▶ [Problem to work on] Which lines of the entries below hold the word "Also"? Report each of them.

▶ [Edit difference data]
━━━━━━

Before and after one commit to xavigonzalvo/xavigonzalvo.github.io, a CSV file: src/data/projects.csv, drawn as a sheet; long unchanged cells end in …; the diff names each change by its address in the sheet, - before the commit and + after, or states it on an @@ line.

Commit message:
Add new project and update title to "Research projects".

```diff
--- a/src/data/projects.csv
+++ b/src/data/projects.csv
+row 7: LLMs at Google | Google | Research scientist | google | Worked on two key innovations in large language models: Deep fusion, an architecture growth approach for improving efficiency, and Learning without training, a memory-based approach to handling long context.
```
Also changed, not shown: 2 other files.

━━━━━━

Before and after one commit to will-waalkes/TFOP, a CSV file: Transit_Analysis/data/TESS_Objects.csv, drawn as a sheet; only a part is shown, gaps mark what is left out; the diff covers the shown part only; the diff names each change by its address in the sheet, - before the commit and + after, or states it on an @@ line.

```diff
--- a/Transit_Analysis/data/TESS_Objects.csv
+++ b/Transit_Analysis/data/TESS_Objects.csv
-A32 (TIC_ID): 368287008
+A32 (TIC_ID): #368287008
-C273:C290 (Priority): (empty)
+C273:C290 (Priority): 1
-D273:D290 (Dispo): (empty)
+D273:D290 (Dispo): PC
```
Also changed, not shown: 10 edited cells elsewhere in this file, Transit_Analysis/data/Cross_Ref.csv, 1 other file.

━━━━━━

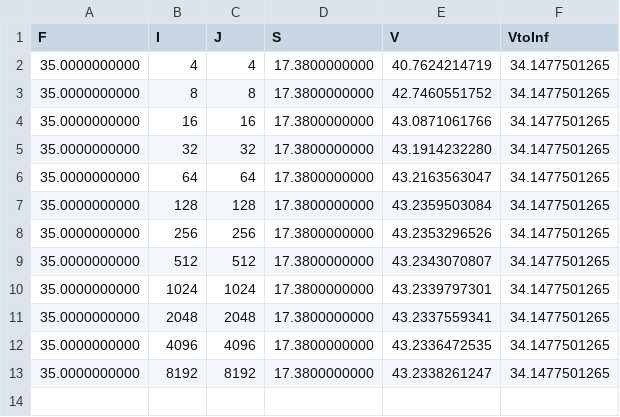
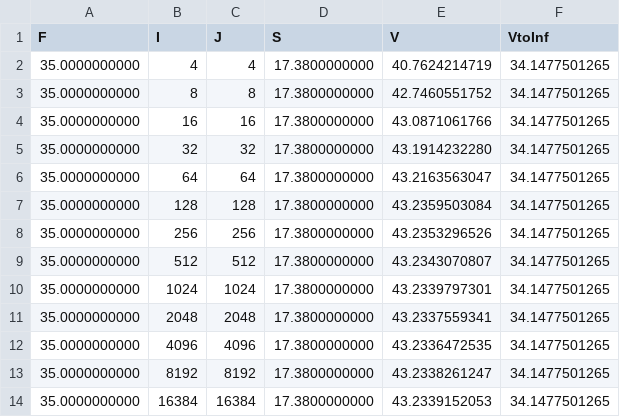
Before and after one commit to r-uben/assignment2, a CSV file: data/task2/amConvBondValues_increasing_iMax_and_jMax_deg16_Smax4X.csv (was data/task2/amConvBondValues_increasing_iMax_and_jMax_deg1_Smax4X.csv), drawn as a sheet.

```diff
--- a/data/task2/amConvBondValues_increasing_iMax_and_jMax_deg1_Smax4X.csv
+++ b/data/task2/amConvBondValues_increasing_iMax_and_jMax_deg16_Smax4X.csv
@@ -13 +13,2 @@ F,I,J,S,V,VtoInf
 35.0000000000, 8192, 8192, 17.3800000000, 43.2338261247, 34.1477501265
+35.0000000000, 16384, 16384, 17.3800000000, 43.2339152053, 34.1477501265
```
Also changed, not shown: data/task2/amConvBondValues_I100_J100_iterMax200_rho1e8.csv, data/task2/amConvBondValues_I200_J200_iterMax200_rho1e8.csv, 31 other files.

━━━━━━

▶ [Answer to this task]
Also changed, not shown: 2 other files.
Also changed, not shown: 10 edited cells elsewhere in this file, Transit_Analysis/data/Cross_Ref.csv, 1 other file.
Also changed, not shown: data/task2/amConvBondValues_I100_J100_iterMax200_rho1e8.csv, data/task2/amConvBondValues_I200_J200_iterMax200_rho1e8.csv, 31 other files.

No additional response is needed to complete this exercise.